Not surprisingly, the counterfactual is a tough one to approach. Laibman has a simple exercise suggesting that not adopting neoliberal reforms may have squeezed profit rates, but as he himself admits, the going is a bit sketchy. It is hard to put much stock in the specific results.
This “if only…” question breaks down into a couple of different debates. Was the policy shift contingent? Was it a policy choice, or an inevitable evolution of capitalism? Or maybe it was just really really likely? If it was not inevitable, what could have happened if the neoliberal path wasn’t chosen?
For my own purposes a list of the various positions a heterodox macro or political economy person might take is interesting. Some of the following are arguments I’ve heard made. Others are ones I’ve encountered only implicitly. Others are just possibilities. In part because I want to do this in a crude and sketchy fashion, I’m not going to give examples. If I’m going to attach a name to an idea I want to give them justice, and I’m not interested in giving justice right now. I just want to get a very broad picture of the spectrum of possible thought on this topic.
The pure “if only…” position: Neoliberalism was a bad choice that left us with weak growth and financial crisis.
Base-Superstructure Orthodoxy: The policy “choice” (superstructure) of neoliberalism during the 70s/80s was the inevitable historical result of capitalism (the economic base).
Value-Theoretic Orthodoxy: Crises are the inevitable result of capitalist class relations that can not be ameliorated by institutional reforms. Institutions can basically be ignored.

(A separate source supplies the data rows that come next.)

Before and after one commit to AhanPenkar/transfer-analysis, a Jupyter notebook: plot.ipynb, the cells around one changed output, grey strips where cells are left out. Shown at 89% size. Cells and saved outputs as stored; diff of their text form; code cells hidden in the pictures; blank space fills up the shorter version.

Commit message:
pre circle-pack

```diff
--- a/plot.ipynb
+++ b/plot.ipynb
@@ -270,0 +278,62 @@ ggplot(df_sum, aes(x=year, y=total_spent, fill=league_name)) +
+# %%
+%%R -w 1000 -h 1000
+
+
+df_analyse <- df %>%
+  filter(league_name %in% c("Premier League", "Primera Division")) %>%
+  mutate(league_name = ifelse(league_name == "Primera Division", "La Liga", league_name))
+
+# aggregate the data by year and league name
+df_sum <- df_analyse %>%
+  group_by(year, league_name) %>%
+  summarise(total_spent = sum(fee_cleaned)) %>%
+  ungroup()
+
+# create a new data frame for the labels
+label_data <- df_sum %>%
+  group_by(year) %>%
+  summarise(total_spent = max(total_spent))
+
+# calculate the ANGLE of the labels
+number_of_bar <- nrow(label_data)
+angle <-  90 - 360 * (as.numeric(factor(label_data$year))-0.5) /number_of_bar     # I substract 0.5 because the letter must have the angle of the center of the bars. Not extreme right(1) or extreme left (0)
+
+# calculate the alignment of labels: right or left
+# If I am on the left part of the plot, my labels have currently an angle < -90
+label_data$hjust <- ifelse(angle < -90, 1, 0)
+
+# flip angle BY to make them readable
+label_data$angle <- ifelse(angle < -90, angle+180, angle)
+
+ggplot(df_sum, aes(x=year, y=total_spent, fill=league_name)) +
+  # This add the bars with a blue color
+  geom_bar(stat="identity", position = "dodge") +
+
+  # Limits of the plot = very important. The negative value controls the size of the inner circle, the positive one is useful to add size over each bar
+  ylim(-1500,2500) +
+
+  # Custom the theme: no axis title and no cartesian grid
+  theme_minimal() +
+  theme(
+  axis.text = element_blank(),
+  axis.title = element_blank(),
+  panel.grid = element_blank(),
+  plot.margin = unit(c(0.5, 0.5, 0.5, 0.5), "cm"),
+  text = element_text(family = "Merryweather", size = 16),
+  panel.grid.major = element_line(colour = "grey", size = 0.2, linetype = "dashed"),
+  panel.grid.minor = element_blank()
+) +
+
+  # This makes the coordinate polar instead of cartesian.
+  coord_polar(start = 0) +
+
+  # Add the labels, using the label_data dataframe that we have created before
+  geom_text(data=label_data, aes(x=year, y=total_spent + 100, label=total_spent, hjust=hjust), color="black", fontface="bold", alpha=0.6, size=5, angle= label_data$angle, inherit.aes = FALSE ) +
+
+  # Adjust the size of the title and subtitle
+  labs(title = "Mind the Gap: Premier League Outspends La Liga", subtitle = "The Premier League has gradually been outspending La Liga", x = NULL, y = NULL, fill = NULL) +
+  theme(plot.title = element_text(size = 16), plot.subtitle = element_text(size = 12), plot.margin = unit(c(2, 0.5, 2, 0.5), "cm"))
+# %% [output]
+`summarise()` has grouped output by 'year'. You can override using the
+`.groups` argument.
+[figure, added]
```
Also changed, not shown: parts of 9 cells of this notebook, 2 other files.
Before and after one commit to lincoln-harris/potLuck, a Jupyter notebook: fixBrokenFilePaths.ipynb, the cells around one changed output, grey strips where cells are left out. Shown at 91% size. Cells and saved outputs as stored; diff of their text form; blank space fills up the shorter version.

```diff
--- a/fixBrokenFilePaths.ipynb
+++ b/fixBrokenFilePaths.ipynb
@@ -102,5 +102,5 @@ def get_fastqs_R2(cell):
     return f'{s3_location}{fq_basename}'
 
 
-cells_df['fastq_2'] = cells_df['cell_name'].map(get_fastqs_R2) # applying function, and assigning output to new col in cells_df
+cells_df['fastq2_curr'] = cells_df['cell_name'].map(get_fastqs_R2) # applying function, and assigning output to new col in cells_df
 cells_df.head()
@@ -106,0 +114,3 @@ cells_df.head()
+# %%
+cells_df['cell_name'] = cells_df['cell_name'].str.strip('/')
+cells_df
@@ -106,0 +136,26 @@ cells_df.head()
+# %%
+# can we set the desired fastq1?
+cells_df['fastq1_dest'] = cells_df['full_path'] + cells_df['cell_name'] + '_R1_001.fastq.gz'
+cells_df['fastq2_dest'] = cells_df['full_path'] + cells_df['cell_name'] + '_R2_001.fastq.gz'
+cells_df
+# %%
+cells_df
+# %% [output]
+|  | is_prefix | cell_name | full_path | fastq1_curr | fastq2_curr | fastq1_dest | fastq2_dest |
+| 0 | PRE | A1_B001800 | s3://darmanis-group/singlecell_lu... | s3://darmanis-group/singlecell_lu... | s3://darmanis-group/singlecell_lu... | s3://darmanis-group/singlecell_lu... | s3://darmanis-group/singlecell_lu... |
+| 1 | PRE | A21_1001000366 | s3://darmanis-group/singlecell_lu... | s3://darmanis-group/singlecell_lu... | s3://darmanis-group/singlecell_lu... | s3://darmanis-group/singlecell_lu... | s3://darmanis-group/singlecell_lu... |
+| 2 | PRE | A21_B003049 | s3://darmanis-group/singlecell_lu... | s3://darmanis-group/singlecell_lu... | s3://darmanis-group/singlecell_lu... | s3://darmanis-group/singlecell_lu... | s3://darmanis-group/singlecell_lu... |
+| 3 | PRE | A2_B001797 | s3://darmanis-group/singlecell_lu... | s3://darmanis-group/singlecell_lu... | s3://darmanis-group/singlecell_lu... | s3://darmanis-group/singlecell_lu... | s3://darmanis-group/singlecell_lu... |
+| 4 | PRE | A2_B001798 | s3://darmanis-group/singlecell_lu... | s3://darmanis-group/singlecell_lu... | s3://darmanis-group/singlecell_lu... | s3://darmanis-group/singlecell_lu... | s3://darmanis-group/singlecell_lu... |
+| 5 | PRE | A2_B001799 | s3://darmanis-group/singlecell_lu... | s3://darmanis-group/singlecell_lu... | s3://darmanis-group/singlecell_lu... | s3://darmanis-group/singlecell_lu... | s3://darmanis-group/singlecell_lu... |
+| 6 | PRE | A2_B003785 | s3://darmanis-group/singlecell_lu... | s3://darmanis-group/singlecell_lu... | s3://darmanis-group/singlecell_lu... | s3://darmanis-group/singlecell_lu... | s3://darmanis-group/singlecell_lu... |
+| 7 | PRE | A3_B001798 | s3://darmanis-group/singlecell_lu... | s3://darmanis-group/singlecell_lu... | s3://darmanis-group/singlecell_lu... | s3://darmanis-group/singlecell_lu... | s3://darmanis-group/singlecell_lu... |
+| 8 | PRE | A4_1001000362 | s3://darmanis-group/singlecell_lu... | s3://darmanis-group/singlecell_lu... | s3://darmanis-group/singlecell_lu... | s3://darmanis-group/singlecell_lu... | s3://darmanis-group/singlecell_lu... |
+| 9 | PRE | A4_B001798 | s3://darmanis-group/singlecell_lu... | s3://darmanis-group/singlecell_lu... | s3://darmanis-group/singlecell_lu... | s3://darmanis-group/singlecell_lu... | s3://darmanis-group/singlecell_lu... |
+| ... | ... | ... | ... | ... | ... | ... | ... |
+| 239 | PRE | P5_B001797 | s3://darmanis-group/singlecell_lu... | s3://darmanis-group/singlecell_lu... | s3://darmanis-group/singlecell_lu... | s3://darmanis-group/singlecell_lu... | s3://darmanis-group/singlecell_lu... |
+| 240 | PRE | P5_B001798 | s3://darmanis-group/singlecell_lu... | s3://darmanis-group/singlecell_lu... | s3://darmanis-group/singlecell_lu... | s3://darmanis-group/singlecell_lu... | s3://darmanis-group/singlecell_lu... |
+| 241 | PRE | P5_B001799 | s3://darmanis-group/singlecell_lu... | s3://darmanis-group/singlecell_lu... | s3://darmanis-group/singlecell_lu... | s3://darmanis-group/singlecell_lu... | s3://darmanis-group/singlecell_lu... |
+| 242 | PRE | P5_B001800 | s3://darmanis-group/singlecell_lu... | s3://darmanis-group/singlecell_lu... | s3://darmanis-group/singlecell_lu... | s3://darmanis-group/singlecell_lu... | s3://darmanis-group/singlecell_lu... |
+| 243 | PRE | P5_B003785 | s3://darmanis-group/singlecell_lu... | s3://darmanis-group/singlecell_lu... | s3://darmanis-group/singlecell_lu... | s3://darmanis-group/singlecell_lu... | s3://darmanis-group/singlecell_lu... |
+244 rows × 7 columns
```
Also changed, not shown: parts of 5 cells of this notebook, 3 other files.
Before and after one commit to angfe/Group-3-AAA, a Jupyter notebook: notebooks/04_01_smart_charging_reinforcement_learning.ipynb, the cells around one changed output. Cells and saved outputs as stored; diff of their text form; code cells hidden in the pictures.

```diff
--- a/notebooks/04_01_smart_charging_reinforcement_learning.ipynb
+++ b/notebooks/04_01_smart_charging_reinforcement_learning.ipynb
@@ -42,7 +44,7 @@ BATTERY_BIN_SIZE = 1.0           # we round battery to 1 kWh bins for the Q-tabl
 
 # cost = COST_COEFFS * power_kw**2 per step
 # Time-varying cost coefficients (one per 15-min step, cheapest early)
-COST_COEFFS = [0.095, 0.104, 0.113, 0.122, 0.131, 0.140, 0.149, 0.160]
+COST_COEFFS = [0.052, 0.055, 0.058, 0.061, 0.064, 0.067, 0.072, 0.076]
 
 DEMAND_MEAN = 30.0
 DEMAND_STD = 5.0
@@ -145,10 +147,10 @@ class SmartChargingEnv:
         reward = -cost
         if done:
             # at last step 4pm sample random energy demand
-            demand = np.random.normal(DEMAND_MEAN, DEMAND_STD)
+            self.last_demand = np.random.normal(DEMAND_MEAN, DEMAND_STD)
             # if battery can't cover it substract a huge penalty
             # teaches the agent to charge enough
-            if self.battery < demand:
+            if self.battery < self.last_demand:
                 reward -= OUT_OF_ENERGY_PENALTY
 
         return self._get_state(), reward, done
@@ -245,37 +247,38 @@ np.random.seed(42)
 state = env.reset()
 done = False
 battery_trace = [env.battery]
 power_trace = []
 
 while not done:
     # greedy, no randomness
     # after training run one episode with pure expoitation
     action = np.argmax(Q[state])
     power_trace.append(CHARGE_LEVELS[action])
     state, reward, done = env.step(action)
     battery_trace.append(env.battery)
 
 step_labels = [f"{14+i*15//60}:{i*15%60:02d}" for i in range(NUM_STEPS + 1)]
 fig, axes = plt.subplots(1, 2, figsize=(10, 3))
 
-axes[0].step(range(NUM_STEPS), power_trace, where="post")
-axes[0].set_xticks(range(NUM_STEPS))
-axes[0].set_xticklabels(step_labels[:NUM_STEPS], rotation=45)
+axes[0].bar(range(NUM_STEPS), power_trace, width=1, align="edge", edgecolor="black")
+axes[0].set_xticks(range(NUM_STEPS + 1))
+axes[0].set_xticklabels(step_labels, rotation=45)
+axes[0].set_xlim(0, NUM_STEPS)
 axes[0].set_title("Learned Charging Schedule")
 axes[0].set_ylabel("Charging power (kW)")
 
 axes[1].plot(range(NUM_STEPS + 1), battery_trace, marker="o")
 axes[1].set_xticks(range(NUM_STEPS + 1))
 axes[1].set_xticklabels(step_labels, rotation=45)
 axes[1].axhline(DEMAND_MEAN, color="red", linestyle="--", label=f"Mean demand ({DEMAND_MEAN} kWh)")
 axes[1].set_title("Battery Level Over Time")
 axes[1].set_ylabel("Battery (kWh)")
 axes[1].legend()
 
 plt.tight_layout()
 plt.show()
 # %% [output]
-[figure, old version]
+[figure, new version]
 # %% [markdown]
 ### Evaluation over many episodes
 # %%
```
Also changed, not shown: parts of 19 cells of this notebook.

Institutionalist Orthodoxy: Crises are the inevitable result of capitalist class relations that can not be ameliorated by institutional reforms. Nonetheless, the analysis of concrete institutions should not be ignored.
The Pendulum: Statist types of capitalism run into problem that lead to the adoption of “liberalized” forms which run into problems that lead to the adoption of Statist types…and so on and so on. (I hate attaching names here because I’m not doing anyone justice but I first heard the gist of this idea advanced by Rick Wolff).
Political Instability of Golden Age Capitalism: Golden Age institutions and regulations are economically sustainable, but not politically sustainable. Capitalists (or the “bad” rentier or financial classes) can be reined in, but they will eventually work to undermine and eliminate the regulations they dislike.
To be blunt, I’m quite unsure where I stand on this. I get the feeling everyone else is convinced about their position, although I suspect some of this certainty is premised on shaky grounds. I’m far from proud of my indecision. As I mentioned above, this is something I’ve thought about for almost a decade. And for a decade, it always felt like a debate one should have a position on. At best, I think there are arguments I’m less unconvinced by…
Feel free to school me on how I’m ignorant and this debate was “clearly resolved,” or suggest alternatives to the orientations I’ve listed. Remember, the descriptions are meant to be simple sketches so if you recognize yourself in one of them and feel caricatured and dismissed, please do not take offense.
 It is an odd coincidence that I have now linked to three David Kotz papers in less than a month. This is no offense to David, but I don’t link to articles often so three links is quite a bit. Undoubtedly, with his sense of humor, he would recognize this as some attempt to gain favor prior to asking something of him in his role as my graduate program director.